New Mortgage Rules for Canadians
Perhaps there is some truth to the Canadian housing bubble speculation as the Canadian government has made changes to the mortgage rules. With interest rates at historic lows, home buyers are purchasing homes at a frantic pace. Most with the smallest possible down payment and the longest possible amortization. As you can imagine, a portion of these mortgages are variable rates, which could mean trouble when interest rates rise in the near future.
To help nip excessive lending in the bud, the federal government has made slight changes the mortgage lending rules. In particular:
- When applying for a mortgage, qualifying payments will be based on the current 5 year fixed rate, even if the variable, or shorter term rates are lower. I like this as it ensures that borrowers can afford higher rates should it happen.
- When refinancing, borrowers can only go up to 90% of their equity instead of the previous 95%. If refinancing, I usually recommend to only borrow up to 80% of the equity as it avoids the CMHC premium anyways, so I don’t see this as a big deal.
- When purchasing investment properties, the minimum that CMHC will back is a 20% down payment. This one is by far the biggest shocker of the new rules as it now makes a lot of rental properties “unaffordable” to investors.
Overall, I don’t think that the new rules are overly drastic, with the biggest change being the new investment property borrowing rule. I’m of the opinion that the borrower should take responsibility for the amount that they borrow on a home, and it shouldn’t be blamed on others (like government) when the payments get too expensive. Having said that, these new rules by the government should help potential homeowners determine their affordability levels should interest rates go up.
With regards to the investment properties down payment rule, it seems a bit excessive in my opinion. Now, even if the investor finds a cash flow positive property without a 20% down payment, they will still need to come up with a substantial amount of cash. However, if I were to buy a rental property today, I would put down at least 20% to avoid the CMHC fees regardless of the new rules.

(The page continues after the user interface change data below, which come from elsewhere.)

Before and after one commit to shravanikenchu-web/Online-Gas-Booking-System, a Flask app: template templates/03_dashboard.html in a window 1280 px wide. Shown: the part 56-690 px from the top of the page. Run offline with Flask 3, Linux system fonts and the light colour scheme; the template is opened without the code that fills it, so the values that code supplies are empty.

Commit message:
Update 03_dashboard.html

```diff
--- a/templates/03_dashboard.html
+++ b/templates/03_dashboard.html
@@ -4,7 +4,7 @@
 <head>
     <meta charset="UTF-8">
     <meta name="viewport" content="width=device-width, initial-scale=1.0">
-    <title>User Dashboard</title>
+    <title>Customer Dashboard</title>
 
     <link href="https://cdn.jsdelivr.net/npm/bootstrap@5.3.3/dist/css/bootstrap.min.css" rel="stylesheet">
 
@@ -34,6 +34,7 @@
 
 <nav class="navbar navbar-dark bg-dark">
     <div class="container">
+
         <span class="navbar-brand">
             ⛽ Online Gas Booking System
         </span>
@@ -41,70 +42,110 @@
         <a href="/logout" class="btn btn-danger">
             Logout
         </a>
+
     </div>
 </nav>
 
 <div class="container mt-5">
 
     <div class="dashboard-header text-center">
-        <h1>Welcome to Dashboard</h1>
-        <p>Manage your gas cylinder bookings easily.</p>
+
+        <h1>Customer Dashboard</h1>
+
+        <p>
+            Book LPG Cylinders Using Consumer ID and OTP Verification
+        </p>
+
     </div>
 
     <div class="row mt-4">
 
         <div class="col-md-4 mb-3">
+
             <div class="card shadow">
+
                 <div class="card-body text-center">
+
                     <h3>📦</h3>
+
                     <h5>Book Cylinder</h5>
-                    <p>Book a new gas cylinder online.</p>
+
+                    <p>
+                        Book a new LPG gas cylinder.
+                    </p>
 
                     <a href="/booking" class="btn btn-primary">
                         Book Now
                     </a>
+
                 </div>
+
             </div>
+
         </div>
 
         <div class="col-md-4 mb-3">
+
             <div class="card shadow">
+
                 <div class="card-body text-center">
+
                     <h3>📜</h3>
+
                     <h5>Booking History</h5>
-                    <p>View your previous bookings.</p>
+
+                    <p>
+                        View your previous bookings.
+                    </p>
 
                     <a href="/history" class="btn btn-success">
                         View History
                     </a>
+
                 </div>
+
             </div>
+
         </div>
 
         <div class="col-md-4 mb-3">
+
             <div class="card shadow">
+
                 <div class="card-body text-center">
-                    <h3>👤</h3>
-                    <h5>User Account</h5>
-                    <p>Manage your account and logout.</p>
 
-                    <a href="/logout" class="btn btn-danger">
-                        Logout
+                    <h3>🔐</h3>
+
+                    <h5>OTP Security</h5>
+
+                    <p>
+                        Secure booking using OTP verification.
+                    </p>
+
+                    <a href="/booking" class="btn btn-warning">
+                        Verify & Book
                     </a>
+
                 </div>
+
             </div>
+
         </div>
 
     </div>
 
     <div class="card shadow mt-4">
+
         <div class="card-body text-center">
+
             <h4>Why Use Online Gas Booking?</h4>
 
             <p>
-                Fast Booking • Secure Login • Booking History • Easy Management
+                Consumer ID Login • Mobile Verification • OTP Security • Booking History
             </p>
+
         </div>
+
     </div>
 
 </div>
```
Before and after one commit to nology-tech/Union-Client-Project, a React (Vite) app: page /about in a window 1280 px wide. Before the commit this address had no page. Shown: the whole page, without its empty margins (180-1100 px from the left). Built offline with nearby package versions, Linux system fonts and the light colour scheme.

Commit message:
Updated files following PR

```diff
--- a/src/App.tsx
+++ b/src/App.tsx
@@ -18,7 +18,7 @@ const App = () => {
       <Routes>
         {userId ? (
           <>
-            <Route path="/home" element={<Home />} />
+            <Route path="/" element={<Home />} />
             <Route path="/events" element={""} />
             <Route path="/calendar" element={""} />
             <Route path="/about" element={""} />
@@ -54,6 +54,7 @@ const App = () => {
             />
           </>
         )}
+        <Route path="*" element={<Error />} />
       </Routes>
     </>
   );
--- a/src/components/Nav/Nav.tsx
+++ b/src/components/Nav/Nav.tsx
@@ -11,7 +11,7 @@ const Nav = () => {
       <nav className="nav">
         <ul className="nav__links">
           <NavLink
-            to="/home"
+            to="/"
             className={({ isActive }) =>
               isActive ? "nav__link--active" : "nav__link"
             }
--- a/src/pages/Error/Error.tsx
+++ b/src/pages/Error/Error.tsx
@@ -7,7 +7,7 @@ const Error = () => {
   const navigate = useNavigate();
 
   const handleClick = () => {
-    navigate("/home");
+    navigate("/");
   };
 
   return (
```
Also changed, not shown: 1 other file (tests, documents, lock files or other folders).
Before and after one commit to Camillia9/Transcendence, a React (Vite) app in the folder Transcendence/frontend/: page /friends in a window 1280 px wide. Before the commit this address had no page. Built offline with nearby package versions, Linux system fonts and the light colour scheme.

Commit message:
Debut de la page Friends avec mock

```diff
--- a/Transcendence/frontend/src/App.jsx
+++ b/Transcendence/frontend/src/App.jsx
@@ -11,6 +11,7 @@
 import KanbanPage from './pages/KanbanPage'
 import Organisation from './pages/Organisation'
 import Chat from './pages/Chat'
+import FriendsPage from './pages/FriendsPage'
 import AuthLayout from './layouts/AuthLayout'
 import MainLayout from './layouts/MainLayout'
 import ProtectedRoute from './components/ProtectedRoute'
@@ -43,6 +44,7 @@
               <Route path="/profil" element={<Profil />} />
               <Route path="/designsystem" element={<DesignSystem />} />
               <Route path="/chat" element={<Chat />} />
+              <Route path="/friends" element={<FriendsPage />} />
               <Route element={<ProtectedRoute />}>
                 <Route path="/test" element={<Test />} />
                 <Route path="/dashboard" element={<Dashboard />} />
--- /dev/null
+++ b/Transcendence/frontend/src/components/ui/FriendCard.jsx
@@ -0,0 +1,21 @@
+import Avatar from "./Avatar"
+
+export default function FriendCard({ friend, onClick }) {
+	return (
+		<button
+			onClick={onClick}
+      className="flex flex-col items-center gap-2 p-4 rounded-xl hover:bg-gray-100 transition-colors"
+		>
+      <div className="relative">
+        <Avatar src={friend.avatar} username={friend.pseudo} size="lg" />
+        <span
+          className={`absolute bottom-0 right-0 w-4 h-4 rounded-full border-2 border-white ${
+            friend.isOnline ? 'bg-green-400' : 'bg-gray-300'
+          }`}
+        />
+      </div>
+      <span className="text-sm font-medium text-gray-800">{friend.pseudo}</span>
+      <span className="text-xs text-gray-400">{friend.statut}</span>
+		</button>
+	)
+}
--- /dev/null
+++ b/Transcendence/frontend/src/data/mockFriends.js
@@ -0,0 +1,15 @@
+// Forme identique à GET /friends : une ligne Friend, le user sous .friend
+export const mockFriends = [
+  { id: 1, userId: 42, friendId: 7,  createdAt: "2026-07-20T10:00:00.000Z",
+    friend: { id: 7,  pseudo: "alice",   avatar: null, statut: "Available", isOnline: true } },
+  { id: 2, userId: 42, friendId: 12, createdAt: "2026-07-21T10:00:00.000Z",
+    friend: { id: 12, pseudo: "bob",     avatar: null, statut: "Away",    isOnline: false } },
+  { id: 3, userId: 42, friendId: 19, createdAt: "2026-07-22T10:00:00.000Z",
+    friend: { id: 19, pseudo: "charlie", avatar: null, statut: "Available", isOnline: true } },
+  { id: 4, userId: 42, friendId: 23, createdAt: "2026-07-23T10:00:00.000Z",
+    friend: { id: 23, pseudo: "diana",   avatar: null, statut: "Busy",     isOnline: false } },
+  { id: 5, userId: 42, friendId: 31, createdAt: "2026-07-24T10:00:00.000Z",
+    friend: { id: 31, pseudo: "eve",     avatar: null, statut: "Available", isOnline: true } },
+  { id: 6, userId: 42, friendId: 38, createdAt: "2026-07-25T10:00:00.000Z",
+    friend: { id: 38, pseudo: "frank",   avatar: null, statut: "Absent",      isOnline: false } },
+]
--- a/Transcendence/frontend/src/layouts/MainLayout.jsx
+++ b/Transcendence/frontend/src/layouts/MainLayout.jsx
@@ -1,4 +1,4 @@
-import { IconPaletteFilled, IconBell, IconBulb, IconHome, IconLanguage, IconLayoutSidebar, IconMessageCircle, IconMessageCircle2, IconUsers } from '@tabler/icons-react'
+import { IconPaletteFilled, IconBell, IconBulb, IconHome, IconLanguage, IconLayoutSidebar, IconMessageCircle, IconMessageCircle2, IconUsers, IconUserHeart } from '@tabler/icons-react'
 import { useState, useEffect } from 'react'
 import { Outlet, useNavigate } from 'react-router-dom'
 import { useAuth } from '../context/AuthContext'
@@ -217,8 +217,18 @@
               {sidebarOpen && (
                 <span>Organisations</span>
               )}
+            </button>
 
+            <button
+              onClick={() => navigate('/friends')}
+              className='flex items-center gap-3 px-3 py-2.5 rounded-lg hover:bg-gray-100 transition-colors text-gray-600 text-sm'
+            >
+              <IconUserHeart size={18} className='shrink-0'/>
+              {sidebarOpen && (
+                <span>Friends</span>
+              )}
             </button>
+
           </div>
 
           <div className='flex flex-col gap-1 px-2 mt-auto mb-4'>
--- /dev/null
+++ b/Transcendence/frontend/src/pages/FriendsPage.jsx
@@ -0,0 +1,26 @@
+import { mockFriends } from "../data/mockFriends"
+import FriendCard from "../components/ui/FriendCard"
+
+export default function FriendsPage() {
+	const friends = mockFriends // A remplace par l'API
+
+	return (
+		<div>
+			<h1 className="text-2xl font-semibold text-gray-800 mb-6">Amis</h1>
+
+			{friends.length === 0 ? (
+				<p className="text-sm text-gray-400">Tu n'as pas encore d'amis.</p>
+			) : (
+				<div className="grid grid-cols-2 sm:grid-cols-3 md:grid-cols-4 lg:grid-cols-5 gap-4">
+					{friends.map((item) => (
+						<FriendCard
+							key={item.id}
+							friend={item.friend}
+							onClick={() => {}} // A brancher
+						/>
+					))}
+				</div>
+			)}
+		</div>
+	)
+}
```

Could they have done more? I was expecting a reduced amortization term from 35-30 years, and perhaps an increased down payment requirement. However, those measures would perhaps cool the real estate market too much, especially when interest rates start to rise in the near future.
What are your thoughts on the new mortgage rules?